By that time, nour started believing I am her parent, and whenever she would see me, she used to sprint towards me, and road would pull her back. BAM! She would snap back, twist in the air, and fall to ground. No harm was delivered when she attempted such stunts, but it was painful and somehow funny to see.
Some 2 weeks passed, and nour started sneezing, and she started eating less. But I used to force feed her occasionally since she would pass 12 hours refusing food.
Occasionally, I used to take her to a nearby forest just to change the scenery. She used to love doing that, jumping all the way, dashing into bushes and stumbling over them. She once got so excited when I was taking her, she jumped so high, and hit the ground so hard, her back bent, and I though she broke her limbs.

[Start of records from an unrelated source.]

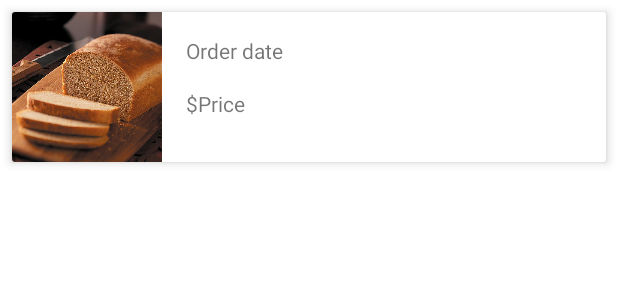
After one commit to PrashantNaikHC/EZ-Kart, an Android app: the layout list_order.xml on its own in the app's theme, with its tools: preview values and no code run, on a phone screen of 412 x 824 dp. The commit adds this screen. Shown: the top 300 px of the screen. Run offline under Robolectric (Android 15) with nearby library versions, the phone set to English and light mode, and no system bars; network calls fail.

Commit message:
Adding UI for ordersFragment

```diff
--- /dev/null
+++ b/app/src/main/res/layout/list_order.xml
@@ -0,0 +1,81 @@
+<?xml version="1.0" encoding="utf-8"?>
+<layout xmlns:android="http://schemas.android.com/apk/res/android"
+    xmlns:app="http://schemas.android.com/apk/res-auto"
+    xmlns:tools="http://schemas.android.com/tools">
+
+    <data>
+        <variable
+            name="item"
+            type="com.prashant.naik.ezcart.data.Item" />
+
+        <variable
+            name="orderDate"
+            type="String" />
+    </data>
+
+    <androidx.constraintlayout.widget.ConstraintLayout
+        android:layout_width="match_parent"
+        android:layout_height="wrap_content">
+
+        <androidx.cardview.widget.CardView
+            android:layout_width="match_parent"
+            android:layout_height="wrap_content"
+            android:layout_margin="@dimen/margin_sm"
+            app:cardElevation="@dimen/card_elevation"
+            app:layout_constraintBottom_toBottomOf="parent"
+            app:layout_constraintEnd_toEndOf="parent"
+            app:layout_constraintStart_toStartOf="parent"
+            app:layout_constraintTop_toTopOf="parent">
+
+            <androidx.constraintlayout.widget.ConstraintLayout
+                android:layout_width="match_parent"
+                android:layout_height="match_parent">
+
+                <ImageView
+                    android:id="@+id/product_image"
+                    android:layout_width="wrap_content"
+                    android:layout_height="wrap_content"
+                    android:contentDescription="@string/product_image"
+                    android:scaleType="center"
+                    android:src="@drawable/product_01"
+                    app:layout_constraintBottom_toBottomOf="parent"
+                    app:layout_constraintStart_toStartOf="parent"
+                    app:layout_constraintTop_toTopOf="parent" />
+
+                <TextView
+                    android:id="@+id/order_name"
+                    android:layout_width="wrap_content"
+                    android:layout_height="wrap_content"
+                    android:layout_margin="@dimen/margin_general"
+                    android:layout_marginStart="16dp"
+                    android:layout_marginTop="16dp"
+                    android:text="@{orderDate}"
+                    app:layout_constraintStart_toEndOf="@+id/product_image"
+                    app:layout_constraintTop_toTopOf="parent"
+                    tools:text="Order date" />
+
+                <TextView
+                    android:id="@+id/product_price"
+                    android:layout_width="wrap_content"
+                    android:layout_height="wrap_content"
+                    android:layout_marginTop="@dimen/margin_general"
+                    android:text="@{Integer.toString(item.price)}"
+                    app:layout_constraintStart_toEndOf="@+id/product_currency"
+                    app:layout_constraintTop_toBottomOf="@+id/order_name"
+                    tools:text="Price" />
+
+                <TextView
+                    android:id="@+id/product_currency"
+                    android:layout_width="wrap_content"
+                    android:layout_height="wrap_content"
+                    android:layout_marginTop="@dimen/margin_general"
+                    android:text="@string/dollar"
+                    app:layout_constraintStart_toStartOf="@+id/order_name"
+                    app:layout_constraintTop_toBottomOf="@+id/order_name"
+                    tools:text="$" />
+
+            </androidx.constraintlayout.widget.ConstraintLayout>
+        </androidx.cardview.widget.CardView>
+
+    </androidx.constraintlayout.widget.ConstraintLayout>
+</layout>
--- a/app/src/main/res/values/strings.xml
+++ b/app/src/main/res/values/strings.xml
@@ -55,5 +55,6 @@
     <string name="available_quantity_text">Available quantity :</string>
     <string name="add_to_cart">Add to Cart</string>
     <string name="item_content_desc">Item image</string>
+    <string name="orders_placeholder_pretext">Orders for </string>
 
 </resources>
```
Also changed, not shown: app/src/main/java/com/prashant/naik/ezcart/adapter/ItemsAdapter.kt (+5 -5 lines), app/src/main/java/com/prashant/naik/ezcart/adapter/OrdersAdapter.kt (added, +72 -0 lines), app/src/main/java/com/prashant/naik/ezcart/ui/orders/OrderFragment.kt (+42 -2 lines), app/src/main/java/com/prashant/naik/ezcart/utils/ViewUtils.kt (+13 -0 lines), app/src/main/res/layout/fragment_order.xml (+22 -6 lines).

But miraculously, nothing happened to her, not even a scratch, and she continued her parade.
“she will die if she doesn’t stay with goats, they will teach her how and what to eat, how to care for herself, and a goat that size, well, you are going to have to wait till at least 6-7 months you can eat her, and it’s a female, I suggest you keep her for her milk, or trade her for a male goat if you are want to eat her…” a person that’s knowledgeable on goat said once he saw her petit figure. He also warned me from abdominal bloating and diarrhea that might occur if she ate too many greens at such an age. I was also advised to give her to someone with goats, preferably a female goat with no kids, so she accepts to breast her feed her.
More weeks went by, and my daughter ate once per day, and jumped less. I barley hear her voice, and she craved more greens. I fed her greens in small quantities, but she continued refusing milk. She refused being taken for walks, and just sat all day. We considered taking her to the vet for some shots and pills to prevent future diseases and cure her sneezing.

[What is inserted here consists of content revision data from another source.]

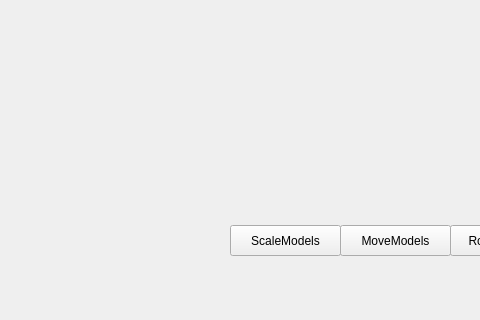
Above: lab3/mainwindow.ui from Inlucker/OOP before the change; both pictures show x 0 to 480 and y 375 to 695 of the 805 by 695 pixel window. Below: the same form after it.
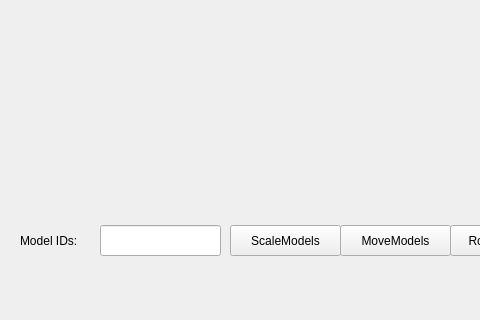
That is the form after the change.

Commit message: added errors and getModel

Diff of the .ui file:
```diff
--- a/lab3/mainwindow.ui
+++ b/lab3/mainwindow.ui
@@ -116,6 +116,29 @@
      <string>ScaleModels</string>
     </property>
    </widget>
+   <widget class="QLabel" name="label">
+    <property name="geometry">
+     <rect>
+      <x>20</x>
+      <y>600</y>
+      <width>71</width>
+      <height>31</height>
+     </rect>
+    </property>
+    <property name="text">
+     <string>Model IDs:</string>
+    </property>
+   </widget>
+   <widget class="QLineEdit" name="Model_IDs">
+    <property name="geometry">
+     <rect>
+      <x>100</x>
+      <y>600</y>
+      <width>121</width>
+      <height>31</height>
+     </rect>
+    </property>
+   </widget>
   </widget>
   <widget class="QMenuBar" name="menubar">
    <property name="geometry">
```
Left out of the diff: 2 changed lines with no effect on the pictures. The commit also changes 14 other files.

And finally, I decided to give her away to a Shepard. I took her; she was running at some points ahead of me, and refusing to proceed later at other times. Goats are the most stubborn creatures I have seen so far, and I always have been afraid of giving a strong pull that might snap her neck… so I carried her when she went all goatzy and stood refusing to walk.

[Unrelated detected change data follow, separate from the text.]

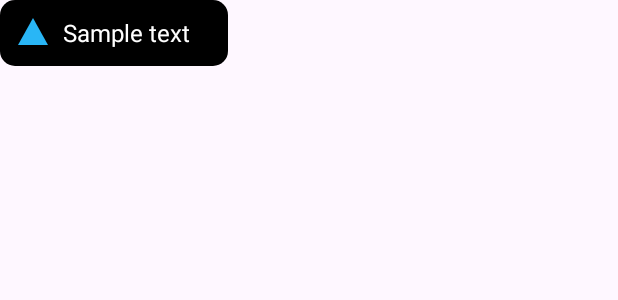
After one commit to OndrejWienerUNI/github-ow-pma-2024, an Android app: the layout custom_toast.xml on its own in the app's theme, with its tools: preview values and no code run, on a phone screen of 412 x 824 dp. The commit adds this screen. Shown: the top 300 px of the screen. Run offline under Robolectric (Android 15) with nearby library versions, the phone set to English and light mode, and no system bars.

Commit message:
#8 FIN pma08_shared_preferences (added some polish to the code and styling)

```diff
--- /dev/null
+++ b/pma08_shared_preferences/app/src/main/res/drawable/ic_default_triangle.xml
@@ -0,0 +1,11 @@
+<vector xmlns:android="http://schemas.android.com/apk/res/android"
+    android:width="24dp"
+    android:height="24dp"
+    android:viewportWidth="24"
+    android:viewportHeight="24">
+
+    <path
+        android:fillColor="@color/light_blue"
+        android:pathData="M12,2L22,20H2L12,2Z"/>
+
+</vector>
--- /dev/null
+++ b/pma08_shared_preferences/app/src/main/res/drawable/toast_background.xml
@@ -0,0 +1,6 @@
+<shape xmlns:android="http://schemas.android.com/apk/res/android">
+    <corners android:radius="10dp" />
+    <solid android:color="@color/black" />
+    <padding android:left="12dp" android:top="12dp" android:right="12dp" android:bottom="12dp" />
+    <stroke android:width="0dp" android:color="#6750A4" />
+</shape>
--- /dev/null
+++ b/pma08_shared_preferences/app/src/main/res/layout/custom_toast.xml
@@ -0,0 +1,27 @@
+<LinearLayout xmlns:android="http://schemas.android.com/apk/res/android"
+    android:id="@+id/custom_toast_container"
+    android:orientation="horizontal"
+    android:layout_width="wrap_content"
+    android:layout_height="wrap_content"
+    android:padding="10dp"
+    android:background="@drawable/toast_background"
+    android:gravity="center_vertical">
+
+    <ImageView
+        android:id="@+id/toast_icon"
+        android:layout_width="24dp"
+        android:layout_height="24dp"
+        android:layout_marginEnd="8dp"
+        android:src="@drawable/ic_default_triangle"
+        android:contentDescription="I'm a TOAST" />
+
+    <TextView
+        android:id="@+id/toast_message"
+        android:layout_width="wrap_content"
+        android:layout_height="wrap_content"
+        android:textColor="@android:color/white"
+        android:textSize="16sp"
+        android:text="Sample text"
+        android:layout_marginRight="15dp"/>
+
+</LinearLayout>
--- a/pma08_shared_preferences/app/src/main/res/values/colors.xml
+++ b/pma08_shared_preferences/app/src/main/res/values/colors.xml
@@ -2,4 +2,5 @@
 <resources>
     <color name="black">#FF000000</color>
     <color name="white">#FFFFFFFF</color>
+    <color name="light_blue">#29B6F6</color>
 </resources>
```
Also changed, not shown: pma08_shared_preferences/app/src/main/java/com/example/pma08_shared_preferences/MainActivity.kt (+26 -10 lines).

Anyway, we arrived at the barn, and she saw her own kind. And she looked at me with her blue eyes, a weird look not sure if she was saying “thank you for putting me with other goats” or “mom, you are giving up on me?”
I put her in the barn and stood to watch what will happen. There was two possibilities, they taker her in, or the beat her up till she dies.
Nour crumbled up in a corner as the two big goats approached followed by the little goats. The big goats stood on a higher platform than nour and looked down on her, as if it was court session. Nour was trembling at that point and giving me sad looks.
The female goat looked at the male goat, approached his ear, and whispered something; he did the same with her. And after much staring at nour, and all at once, the goats looked at me, with their naive looking eyes. And they looked back at nour. The two big goats approached nour slowly, but she ran away. They followed her till she got cornered again, and sniffed her ass. But nour, scared and trembling, ran to the other corner. At that point, the two big goats gave me another look as in saying “you can leave her with us”. But I stayed; I wanted to make sure they won’t harm my baby. The female goat touched the male goats’ nose and Nose Bridge, and approached nour alone. Nour was loss scared at that point, and she let the female goat sniff her butt. The female goat backed away, and a baby goat approached and touched nours nose and Nose Bridge, the big male goat did the same next. As I was sure nour is in a better place, I turned away, and as I did, I heard her voice calling out, the same call I heard the day I found her, she was calling for her mother. I turned and saw her staring at me.
I couldn’t go back for her; she needs to be with her own kind. But I will give her visits occasionally, to check on her with the new family.